• _Information given_
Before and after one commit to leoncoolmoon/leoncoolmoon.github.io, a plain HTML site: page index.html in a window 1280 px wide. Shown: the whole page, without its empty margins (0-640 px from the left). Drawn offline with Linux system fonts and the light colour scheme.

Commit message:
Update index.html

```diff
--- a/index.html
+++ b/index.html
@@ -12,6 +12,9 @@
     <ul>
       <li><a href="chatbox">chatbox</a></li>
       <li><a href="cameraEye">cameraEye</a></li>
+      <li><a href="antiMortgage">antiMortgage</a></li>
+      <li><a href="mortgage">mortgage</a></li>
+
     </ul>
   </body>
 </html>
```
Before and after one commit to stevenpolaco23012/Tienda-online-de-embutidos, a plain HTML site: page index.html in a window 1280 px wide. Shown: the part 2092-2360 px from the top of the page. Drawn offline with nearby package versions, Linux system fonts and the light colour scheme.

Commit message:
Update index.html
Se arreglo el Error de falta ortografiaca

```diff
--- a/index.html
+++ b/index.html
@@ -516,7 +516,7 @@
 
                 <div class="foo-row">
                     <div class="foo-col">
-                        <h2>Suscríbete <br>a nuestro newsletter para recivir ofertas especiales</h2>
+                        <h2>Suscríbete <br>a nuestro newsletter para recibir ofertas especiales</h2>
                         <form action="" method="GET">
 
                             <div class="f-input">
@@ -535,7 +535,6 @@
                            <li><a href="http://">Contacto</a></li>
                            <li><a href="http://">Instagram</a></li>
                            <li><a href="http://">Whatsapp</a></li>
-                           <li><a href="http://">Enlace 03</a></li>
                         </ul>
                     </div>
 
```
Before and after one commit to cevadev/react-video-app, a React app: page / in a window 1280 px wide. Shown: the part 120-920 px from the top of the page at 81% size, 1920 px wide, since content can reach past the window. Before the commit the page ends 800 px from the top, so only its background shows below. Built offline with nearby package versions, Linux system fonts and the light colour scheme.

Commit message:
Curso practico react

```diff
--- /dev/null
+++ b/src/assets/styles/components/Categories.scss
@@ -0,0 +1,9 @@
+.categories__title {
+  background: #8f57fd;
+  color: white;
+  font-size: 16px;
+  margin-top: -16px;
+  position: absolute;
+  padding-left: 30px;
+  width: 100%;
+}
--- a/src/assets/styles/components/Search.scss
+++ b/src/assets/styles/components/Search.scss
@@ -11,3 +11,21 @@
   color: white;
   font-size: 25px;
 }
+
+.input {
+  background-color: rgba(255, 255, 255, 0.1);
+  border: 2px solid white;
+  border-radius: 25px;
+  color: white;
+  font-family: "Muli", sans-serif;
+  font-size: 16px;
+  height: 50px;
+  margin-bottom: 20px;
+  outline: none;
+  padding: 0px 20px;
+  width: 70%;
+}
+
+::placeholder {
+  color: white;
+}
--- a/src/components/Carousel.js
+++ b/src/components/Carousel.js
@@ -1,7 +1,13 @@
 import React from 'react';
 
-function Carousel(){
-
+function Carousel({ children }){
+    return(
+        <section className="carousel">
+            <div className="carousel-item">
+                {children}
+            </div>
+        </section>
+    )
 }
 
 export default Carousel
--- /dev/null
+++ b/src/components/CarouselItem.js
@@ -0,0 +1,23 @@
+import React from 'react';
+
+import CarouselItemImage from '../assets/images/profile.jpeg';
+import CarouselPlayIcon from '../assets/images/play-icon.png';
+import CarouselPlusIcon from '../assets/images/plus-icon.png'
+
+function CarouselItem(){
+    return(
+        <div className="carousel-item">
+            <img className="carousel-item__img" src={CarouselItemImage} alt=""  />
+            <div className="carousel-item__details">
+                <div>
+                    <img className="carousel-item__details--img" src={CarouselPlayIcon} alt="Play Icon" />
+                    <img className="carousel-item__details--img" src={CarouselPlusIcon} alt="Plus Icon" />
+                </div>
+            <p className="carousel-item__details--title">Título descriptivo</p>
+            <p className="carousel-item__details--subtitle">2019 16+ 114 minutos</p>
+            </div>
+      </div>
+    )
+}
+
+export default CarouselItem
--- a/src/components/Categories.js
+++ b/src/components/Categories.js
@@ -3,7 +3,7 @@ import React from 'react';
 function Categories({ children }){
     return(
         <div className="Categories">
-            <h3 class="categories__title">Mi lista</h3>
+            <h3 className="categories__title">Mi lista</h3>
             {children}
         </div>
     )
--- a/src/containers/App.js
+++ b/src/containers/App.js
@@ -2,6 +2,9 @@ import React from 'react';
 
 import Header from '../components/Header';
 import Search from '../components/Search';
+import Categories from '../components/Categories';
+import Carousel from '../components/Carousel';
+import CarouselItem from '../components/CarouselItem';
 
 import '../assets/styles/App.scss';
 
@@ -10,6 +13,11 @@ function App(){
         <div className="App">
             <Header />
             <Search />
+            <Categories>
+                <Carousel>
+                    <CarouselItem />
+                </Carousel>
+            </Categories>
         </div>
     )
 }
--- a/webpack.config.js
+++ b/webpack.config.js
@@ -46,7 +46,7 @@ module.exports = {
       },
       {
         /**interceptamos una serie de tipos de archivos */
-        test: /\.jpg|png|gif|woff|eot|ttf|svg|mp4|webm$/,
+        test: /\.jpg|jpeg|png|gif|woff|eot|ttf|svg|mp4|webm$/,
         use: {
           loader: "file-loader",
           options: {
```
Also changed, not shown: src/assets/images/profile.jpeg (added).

• _Exercise objective_
In the material above, how many lines include the word "Search"? Answer with the number only.

• _Task solution_
4